After a big decline of more than 200 points yesterday, the Dow Jones Industrials has spent the morning trading in a narrow range as investors wait for tomorrow's news on the U.S. employment picture. Although today's data included a drop in weekly unemployment claims that would ordinarily have spurred some optimism about tomorrow's report, investors aren't sure whether to root for a strong jobs report that would point to a healthier economy or for a weak report that would increase the odds of further accommodation from the Federal Reserve. That uncertainty kept the stock market near breakeven, with the Dow down two points as of 10:55 a.m. EDT.

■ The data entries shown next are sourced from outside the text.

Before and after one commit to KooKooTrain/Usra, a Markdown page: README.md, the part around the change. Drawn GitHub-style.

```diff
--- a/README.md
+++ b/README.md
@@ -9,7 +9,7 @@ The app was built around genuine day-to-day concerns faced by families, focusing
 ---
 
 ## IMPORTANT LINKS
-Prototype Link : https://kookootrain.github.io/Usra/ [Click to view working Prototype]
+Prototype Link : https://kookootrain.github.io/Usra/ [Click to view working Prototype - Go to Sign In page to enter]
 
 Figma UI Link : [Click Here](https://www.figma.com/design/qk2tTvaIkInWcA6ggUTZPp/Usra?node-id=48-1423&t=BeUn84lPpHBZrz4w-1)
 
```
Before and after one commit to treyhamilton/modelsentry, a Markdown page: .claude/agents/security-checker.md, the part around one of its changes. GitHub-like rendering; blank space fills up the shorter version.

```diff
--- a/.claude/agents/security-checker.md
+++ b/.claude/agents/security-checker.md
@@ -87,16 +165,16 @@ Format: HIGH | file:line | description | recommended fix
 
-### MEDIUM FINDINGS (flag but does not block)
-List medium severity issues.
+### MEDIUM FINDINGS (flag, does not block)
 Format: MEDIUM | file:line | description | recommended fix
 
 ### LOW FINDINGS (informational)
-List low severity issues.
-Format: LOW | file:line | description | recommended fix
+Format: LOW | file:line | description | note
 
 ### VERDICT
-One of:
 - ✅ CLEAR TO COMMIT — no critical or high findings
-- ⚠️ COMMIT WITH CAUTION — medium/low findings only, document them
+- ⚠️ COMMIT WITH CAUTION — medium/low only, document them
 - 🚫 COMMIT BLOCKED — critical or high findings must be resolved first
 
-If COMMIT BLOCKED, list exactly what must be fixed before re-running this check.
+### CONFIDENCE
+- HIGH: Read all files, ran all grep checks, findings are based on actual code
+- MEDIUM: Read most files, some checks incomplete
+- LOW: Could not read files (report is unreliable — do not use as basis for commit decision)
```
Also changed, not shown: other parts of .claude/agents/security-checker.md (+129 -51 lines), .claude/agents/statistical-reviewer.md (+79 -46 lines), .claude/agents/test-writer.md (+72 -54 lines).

But some stocks are bouncing back for shareholders. Home Depot has risen 2.2% after getting hit hard in recent days. Rising interest rates have made their way into the mortgage loan market, and that has investors fearing a potential reversal in the substantial home-price gains that the housing market has seen over the past year. Yet reports yesterday that private-equity company Kelso might try to sell off its Custom Building Products home-furnishings and construction manufacturer might have reminded investors that Home Depot might benefit from a potential IPO of its former HD Supply unit, in which it still retains a 12.5% stake.
In order to face the uncertainty in the economy, many companies have sought to restructure their internal businesses to boost efficiency and save on costs. Procter & Gamble came out yesterday with its expected reorganization plan, under which the company will divide into four divisions focusing on beauty, fabric and home care, health and grooming, and family care products. P&G also chose leaders for those divisions, and those leaders are all among the top candidates to take over for newly appointed CEO A. G. Lafley when he re-enters retirement. Given P&G's struggles in maintaining its leadership role in the consumer products industry, investors have to hope that the reorganization will create more of a sense of internal competition and urgency to improve results. The shares have risen a modest 0.1%.
Finally, outside the Dow, merger and acquisition rumors helped send SodaStream International up as much as 30% in premarket trading, but that gain has since been reduced to 5%. Before the market even opened, PepsiCo CEO Indra Nooyi denied rumors that the company was considering buying the home-carbonation system manufacturer, but even after the denial, the stock opened as much as 10% higher before falling back to current levels. The episode proves that anyone who believes markets are efficient hasn't seen the stock market in action, as the stock-price action indicates delays in who saw various pieces of information at what time.
SodaStream's carbonation technology sounds simple, but this razor-and-blade company offers an intriguing opportunity for growth that could well disrupt the soda industry. The Motley Fool's premium report on SodaStream explains the opportunities, as well as the risks, that the company presents. The report comes with a year's worth of updates, so just click here to get started.
The article The Dow Holds Its Breath Below 15,000 originally appeared on Fool.com.Fool contributor Dan Caplinger has no position in any stocks mentioned. You can follow him on Twitter @DanCaplinger. The Motley Fool recommends Home Depot, PepsiCo, Procter & Gamble, and SodaStream. The Motley Fool owns shares of PepsiCo and SodaStream. Try any of our Foolish newsletter services free for 30 days. We Fools may not all hold the same opinions, but we all believe that considering a diverse range of insights makes us better investors. The Motley Fool has a disclosure policy.
Copyright © 1995 - 2013 The Motley Fool, LLC. All rights reserved. The Motley Fool has a disclosure policy.